Saturday, the Japan Meteorological Agency warned of “unprecedented” risks from the “very dangerous” typhoon Nanmadol approaching the southern island of Kyushu, urging residents to seek shelter before the storm.
Typhoon Nanmadol produced winds of up to 270 kilometres per hour and was classified as a “violent” storm, the agency’s highest classification.
By late afternoon, it was 400 kilometres east of Okinawa and approaching the remote island of Minami Daito.
The storm will approach or make landfall in southern Kagoshima prefecture on Kyushu on Sunday, then move north the next day before heading towards Japan’s main island.
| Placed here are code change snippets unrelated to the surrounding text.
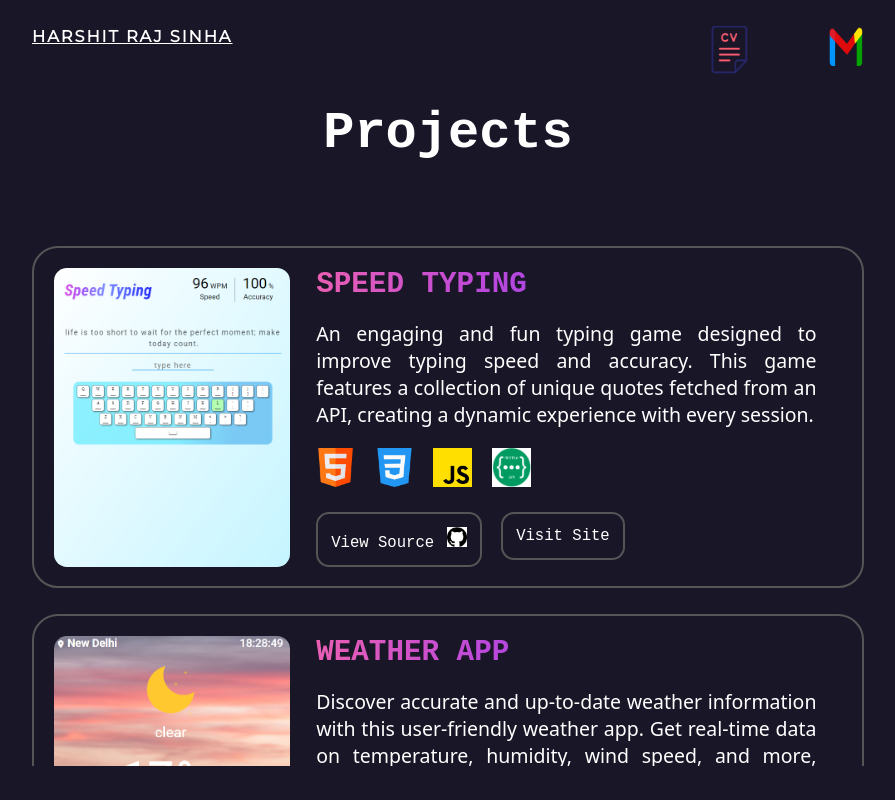
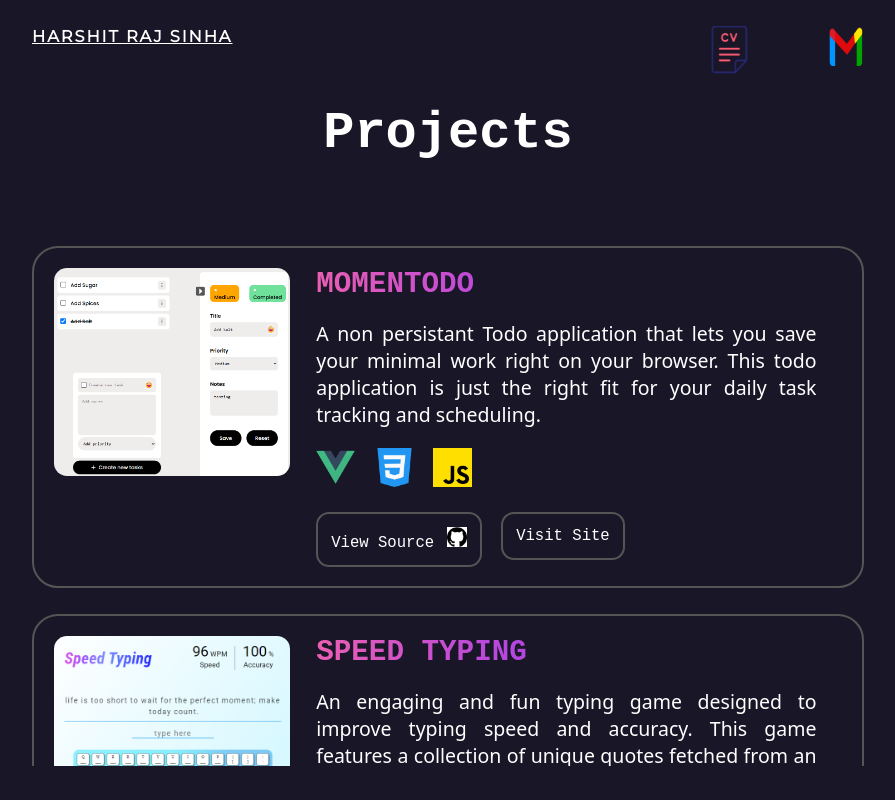
Before and after one commit to harshitrajsinha/portfolio, a website built with Vite: page projects/index.html in a window 1280 px wide. Shown: the whole page, without its empty margins (192-1087 px from the left). Built offline with nearby package versions, Linux system fonts and the light colour scheme.

Commit message:
new project added

```diff
--- a/projects/index.html
+++ b/projects/index.html
@@ -66,6 +66,67 @@
       </header>
       <h1 class="to-center">Projects</h1>
       <div class="cards-container">
+        <div class="cards-container__card">
+          <div class="cards-container__card-img">
+            <img
+              class="portrait-orient"
+              src="../public/projects/todo-portrait.png"
+            />
+            <img
+              class="landscape-orient"
+              src="../public/projects/todo-landscape.png"
+            />
+          </div>
+          <div class="cards-container__card-info">
+            <div class="card-info__title">Momentodo</div>
+            <div class="card-info__desc">
+              A non persistant Todo application that lets you save your minimal
+              work right on your browser. This todo application is just the
+              right fit for your daily task tracking and scheduling.
+            </div>
+            <div class="card-info__stack">
+              <ul>
+                <li>
+                  <img
+                    src="../public/projects/stack-icons/vuejs.png"
+                    alt="VueJS"
+                    title="VueJS"
+                  />
+                </li>
+                <li>
+                  <img
+                    src="../public/projects/stack-icons/css-3.png"
+                    alt="CSS3"
+                    title="CSS3"
+                  />
+                </li>
+                <li>
+                  <img
+                    src="../public/projects/stack-icons/js.png"
+                    alt="VanillaJS"
+                    title="VanillaJS"
+                  />
+                </li>
+              </ul>
+            </div>
+            <div class="card-info__links">
+              <a
+                href="https://github.com/harshitrajsinha/todo-vue"
+                target="_blank"
+                ><button class="github-link">
+                  View Source<span class="source-icon"
+                    ><img src="../public/projects/stack-icons/github-logo.png"
+                  /></span></button
+              ></a>
+
+              <a
+                href="https://phenomenal-hotteok-3af725.netlify.app/"
+                target="_blank"
+                ><button class="site-link">Visit Site</button></a
+              >
+            </div>
+          </div>
+        </div>
         <div class="cards-container__card">
           <div class="cards-container__card-img">
             <img
```
Also changed, not shown: src/style.css (+6 -5 lines), public/projects/stack-icons/vuejs.png (added), public/projects/todo-landscape.png (added), public/projects/todo-portrait.png (added).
“There is a chance of unprecedented storms, high waves, storm surges, and record rainfall,” Ryuta Kurora, head of the forecast unit at the Japan Meteorological Agency, told reporters.
“Extreme caution is necessary,” he said, urging residents to evacuate as soon as possible. It is an extremely hazardous typhoon.” Kurora stated that the weather agency was likely to issue its highest alert for the Kagoshima region later on Saturday.
Known as “special warnings,” these are only issued when the JMA predicts conditions that occur once every few decades.
Since the current system was adopted in 2013, this would be the first typhoon-related special warning issued outside of Okinawa.
“The wind from Typhoon Nanmadol will be so strong that some houses may collapse,” Kurora warned reporters, adding that flooding and landslides were also possible.
A level four evacuation “instruction” is already in effect for 330,000 people in Kagoshima, and authorities urged residents to move to shelters or alternative housing before issuing a level five call.
In Japan, evacuation warnings are voluntary, and authorities struggled to persuade residents to seek shelter quickly enough during previous extreme weather events.
Japan is in the midst of typhoon season and experiences approximately 20 typhoons per year, as well as frequent heavy rainfall that causes mudslides and flash floods.
In 2019, Typhoon Hagibis struck Japan while hosting the Rugby World Cup, killing more than 100 people. A year earlier, Typhoon Jebi shut down Kansai Airport in Osaka, resulting in the deaths of fourteen people.
During Japan’s annual rainy season in 2018, floods and landslides killed more than 200 people in western Japan.
According to the websites of Japan Airlines and All Nippon Airways, regional airports, including those in Kagoshima, Miyazaki, and Kumamoto, began to experience flight cancellations before Typhoon Nanmadol.
Heat waves, droughts, and flash floods are becoming more frequent and intense, according to climate change, which also increases the severity of storms.